**What needs to be done:**
Go through the records below and return each line that has "await" in it.

┌──

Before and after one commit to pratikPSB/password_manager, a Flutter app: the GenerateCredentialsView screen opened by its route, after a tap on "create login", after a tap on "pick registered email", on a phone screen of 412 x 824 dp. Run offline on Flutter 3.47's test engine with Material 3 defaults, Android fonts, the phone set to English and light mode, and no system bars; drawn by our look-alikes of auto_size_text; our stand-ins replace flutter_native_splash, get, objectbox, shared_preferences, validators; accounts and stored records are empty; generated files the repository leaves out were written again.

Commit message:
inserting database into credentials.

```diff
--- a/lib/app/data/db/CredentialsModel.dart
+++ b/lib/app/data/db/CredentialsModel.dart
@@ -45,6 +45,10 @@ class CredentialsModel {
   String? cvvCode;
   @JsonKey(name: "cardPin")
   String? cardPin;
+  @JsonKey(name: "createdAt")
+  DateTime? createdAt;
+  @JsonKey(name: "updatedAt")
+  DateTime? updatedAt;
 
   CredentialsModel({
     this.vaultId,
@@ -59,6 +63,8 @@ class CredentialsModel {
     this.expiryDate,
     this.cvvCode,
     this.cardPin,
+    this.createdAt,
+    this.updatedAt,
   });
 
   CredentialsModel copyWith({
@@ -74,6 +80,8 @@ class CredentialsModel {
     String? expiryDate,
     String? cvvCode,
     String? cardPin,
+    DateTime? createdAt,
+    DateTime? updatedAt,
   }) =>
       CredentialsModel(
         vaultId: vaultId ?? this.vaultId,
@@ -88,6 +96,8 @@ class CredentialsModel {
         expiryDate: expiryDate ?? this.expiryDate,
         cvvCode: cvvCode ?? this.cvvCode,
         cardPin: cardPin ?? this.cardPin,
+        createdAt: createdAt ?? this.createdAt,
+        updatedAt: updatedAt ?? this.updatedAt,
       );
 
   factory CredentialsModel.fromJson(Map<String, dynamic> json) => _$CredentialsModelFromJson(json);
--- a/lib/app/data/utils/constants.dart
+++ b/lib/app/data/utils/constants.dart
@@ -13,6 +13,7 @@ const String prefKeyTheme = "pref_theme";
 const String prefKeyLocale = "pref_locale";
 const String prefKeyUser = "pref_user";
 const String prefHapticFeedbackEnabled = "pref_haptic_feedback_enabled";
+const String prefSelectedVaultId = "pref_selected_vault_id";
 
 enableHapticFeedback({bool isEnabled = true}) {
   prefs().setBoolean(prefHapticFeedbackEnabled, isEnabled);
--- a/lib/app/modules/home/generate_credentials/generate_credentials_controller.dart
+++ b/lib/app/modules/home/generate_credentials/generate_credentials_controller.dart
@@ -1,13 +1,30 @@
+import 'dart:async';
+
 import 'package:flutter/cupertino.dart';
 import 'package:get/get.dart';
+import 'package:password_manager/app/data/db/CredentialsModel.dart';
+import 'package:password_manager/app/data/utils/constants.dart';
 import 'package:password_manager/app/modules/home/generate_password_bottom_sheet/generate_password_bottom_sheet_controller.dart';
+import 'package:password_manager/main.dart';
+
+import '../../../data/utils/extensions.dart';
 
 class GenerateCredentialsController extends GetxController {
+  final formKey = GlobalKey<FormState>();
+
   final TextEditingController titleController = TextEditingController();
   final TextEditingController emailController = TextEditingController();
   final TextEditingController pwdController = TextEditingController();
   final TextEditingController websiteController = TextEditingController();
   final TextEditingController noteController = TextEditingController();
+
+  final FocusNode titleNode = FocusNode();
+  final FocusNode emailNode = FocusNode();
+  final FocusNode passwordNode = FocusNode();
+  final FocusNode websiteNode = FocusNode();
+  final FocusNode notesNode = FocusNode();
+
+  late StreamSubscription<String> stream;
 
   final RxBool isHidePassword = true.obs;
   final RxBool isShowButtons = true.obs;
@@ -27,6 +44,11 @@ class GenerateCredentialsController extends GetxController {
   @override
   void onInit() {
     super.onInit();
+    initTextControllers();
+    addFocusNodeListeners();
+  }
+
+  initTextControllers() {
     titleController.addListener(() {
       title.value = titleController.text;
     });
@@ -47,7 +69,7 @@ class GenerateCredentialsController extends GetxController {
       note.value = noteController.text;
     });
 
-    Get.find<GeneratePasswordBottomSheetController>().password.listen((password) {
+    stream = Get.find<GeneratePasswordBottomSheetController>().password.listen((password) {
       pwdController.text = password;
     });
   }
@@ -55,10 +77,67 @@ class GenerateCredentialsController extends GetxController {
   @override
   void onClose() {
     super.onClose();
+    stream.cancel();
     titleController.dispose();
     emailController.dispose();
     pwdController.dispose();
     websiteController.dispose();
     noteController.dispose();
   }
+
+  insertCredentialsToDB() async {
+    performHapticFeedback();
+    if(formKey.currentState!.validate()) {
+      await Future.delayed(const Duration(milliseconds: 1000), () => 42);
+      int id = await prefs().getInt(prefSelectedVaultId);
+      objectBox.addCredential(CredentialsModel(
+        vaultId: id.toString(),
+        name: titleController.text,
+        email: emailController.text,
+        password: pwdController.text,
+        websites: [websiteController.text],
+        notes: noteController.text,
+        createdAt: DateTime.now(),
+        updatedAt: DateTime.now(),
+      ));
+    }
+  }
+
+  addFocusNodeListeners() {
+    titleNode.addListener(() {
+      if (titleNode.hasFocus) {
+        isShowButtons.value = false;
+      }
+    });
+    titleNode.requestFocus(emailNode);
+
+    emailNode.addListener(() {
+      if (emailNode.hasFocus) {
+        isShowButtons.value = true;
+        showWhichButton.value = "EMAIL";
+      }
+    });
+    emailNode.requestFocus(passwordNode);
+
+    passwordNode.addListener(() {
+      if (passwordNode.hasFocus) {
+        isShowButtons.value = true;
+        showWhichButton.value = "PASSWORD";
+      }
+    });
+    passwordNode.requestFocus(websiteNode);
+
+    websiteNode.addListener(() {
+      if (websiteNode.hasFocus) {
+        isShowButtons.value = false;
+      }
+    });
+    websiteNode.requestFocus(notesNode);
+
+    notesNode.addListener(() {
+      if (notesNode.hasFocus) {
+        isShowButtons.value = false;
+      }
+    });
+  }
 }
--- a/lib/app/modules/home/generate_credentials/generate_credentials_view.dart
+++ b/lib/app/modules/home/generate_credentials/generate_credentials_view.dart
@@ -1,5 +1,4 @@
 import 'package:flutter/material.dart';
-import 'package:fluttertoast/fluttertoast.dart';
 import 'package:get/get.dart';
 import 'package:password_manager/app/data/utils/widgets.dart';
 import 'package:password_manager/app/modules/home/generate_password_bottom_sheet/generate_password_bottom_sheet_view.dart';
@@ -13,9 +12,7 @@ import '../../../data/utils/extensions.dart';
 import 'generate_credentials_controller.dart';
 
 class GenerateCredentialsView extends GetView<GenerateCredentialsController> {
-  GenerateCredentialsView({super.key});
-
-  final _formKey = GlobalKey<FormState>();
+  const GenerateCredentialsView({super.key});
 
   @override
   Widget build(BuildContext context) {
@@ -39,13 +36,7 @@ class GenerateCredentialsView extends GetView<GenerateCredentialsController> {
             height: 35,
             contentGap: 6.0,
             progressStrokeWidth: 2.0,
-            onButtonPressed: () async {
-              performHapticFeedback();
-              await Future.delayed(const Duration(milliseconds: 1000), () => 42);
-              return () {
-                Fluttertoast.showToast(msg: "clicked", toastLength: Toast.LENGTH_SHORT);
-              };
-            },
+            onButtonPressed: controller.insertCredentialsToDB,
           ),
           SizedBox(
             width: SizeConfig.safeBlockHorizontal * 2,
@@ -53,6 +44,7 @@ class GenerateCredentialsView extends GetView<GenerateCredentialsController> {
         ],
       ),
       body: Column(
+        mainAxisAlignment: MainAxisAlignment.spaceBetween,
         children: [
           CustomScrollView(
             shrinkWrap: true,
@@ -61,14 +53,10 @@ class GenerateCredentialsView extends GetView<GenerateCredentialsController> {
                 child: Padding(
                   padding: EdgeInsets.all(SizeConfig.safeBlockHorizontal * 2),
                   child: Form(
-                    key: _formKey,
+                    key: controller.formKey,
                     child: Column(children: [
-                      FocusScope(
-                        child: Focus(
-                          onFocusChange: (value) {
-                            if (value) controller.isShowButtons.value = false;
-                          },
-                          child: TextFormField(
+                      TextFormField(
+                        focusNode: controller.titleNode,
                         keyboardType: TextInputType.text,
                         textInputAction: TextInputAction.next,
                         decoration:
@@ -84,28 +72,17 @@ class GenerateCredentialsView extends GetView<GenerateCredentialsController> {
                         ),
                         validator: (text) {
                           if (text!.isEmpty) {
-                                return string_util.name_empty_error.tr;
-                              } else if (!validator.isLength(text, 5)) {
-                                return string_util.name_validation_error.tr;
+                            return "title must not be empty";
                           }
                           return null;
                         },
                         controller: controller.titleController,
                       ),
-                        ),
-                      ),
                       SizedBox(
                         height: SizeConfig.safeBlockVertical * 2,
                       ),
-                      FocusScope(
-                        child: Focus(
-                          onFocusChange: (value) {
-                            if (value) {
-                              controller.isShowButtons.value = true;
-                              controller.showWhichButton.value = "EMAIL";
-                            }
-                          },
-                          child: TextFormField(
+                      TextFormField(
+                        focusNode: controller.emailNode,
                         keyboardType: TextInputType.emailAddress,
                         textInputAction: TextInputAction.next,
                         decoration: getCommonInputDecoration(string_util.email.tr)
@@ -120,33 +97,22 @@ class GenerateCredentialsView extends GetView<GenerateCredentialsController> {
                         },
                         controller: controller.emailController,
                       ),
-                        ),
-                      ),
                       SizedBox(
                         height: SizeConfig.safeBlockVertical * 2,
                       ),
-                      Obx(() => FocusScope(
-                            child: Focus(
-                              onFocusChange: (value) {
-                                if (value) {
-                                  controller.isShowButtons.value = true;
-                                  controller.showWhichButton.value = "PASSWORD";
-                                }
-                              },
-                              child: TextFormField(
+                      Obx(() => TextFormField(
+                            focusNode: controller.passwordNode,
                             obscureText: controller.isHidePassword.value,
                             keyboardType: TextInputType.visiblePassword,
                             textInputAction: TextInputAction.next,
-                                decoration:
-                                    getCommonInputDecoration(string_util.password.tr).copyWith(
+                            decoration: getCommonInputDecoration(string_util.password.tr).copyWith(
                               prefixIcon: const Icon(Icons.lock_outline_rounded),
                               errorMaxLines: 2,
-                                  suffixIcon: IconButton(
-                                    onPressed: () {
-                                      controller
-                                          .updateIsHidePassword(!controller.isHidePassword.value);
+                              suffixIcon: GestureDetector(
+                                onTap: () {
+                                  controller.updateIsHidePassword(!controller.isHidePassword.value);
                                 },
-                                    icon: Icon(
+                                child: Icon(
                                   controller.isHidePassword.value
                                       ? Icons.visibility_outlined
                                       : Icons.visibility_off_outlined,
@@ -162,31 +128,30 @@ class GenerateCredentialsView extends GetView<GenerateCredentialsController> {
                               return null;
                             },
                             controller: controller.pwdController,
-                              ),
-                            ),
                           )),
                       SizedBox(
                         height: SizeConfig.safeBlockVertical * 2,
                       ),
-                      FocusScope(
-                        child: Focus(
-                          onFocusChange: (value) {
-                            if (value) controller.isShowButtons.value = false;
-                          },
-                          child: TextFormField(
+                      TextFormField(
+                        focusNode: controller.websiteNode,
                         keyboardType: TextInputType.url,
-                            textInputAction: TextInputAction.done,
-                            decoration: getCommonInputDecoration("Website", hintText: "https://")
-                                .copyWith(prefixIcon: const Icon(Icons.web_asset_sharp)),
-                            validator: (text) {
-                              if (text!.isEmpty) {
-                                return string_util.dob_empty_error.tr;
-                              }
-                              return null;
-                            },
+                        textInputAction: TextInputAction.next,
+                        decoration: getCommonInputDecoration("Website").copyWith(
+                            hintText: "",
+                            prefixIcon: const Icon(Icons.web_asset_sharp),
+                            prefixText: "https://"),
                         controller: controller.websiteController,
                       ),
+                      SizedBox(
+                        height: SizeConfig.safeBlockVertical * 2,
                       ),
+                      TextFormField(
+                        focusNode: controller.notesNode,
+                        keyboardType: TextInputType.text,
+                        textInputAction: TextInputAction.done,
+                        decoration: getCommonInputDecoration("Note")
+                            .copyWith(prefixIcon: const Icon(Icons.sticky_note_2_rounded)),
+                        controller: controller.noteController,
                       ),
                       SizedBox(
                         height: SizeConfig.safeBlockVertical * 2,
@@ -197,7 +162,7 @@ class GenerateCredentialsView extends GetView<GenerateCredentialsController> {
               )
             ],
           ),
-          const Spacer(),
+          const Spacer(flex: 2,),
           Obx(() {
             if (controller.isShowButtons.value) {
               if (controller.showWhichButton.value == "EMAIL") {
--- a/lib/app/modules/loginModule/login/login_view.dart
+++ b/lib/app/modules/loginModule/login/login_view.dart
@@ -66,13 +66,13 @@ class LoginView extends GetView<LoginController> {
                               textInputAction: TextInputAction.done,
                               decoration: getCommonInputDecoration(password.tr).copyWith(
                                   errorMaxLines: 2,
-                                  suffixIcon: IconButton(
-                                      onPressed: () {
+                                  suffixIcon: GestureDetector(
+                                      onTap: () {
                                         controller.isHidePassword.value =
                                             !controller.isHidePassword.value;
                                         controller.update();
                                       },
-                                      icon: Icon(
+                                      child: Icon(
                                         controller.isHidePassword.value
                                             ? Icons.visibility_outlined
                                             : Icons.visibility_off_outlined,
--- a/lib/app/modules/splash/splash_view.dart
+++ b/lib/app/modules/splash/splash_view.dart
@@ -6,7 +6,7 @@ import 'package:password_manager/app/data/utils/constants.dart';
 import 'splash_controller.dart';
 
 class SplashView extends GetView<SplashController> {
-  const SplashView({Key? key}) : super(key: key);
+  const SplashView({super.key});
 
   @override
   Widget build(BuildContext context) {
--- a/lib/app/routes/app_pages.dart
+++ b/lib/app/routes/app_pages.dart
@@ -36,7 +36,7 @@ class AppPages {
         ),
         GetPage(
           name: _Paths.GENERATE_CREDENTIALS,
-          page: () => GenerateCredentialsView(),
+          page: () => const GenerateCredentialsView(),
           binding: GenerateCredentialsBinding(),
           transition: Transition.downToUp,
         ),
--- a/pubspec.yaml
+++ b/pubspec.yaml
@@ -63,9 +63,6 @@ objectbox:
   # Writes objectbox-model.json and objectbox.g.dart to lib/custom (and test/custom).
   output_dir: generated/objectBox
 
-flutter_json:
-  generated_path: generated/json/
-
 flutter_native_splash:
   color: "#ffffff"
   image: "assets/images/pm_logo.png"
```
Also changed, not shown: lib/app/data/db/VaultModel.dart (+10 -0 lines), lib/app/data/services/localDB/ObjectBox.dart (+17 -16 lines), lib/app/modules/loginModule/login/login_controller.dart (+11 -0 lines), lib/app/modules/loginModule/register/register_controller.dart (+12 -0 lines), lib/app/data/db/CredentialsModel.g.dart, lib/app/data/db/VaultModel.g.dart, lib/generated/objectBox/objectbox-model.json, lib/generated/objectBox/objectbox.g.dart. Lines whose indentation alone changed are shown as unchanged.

└──

**Expected output:**
+      await Future.delayed(const Duration(milliseconds: 1000), () => 42);
+      int id = await prefs().getInt(prefSelectedVaultId);
-              await Future.delayed(const Duration(milliseconds: 1000), () => 42);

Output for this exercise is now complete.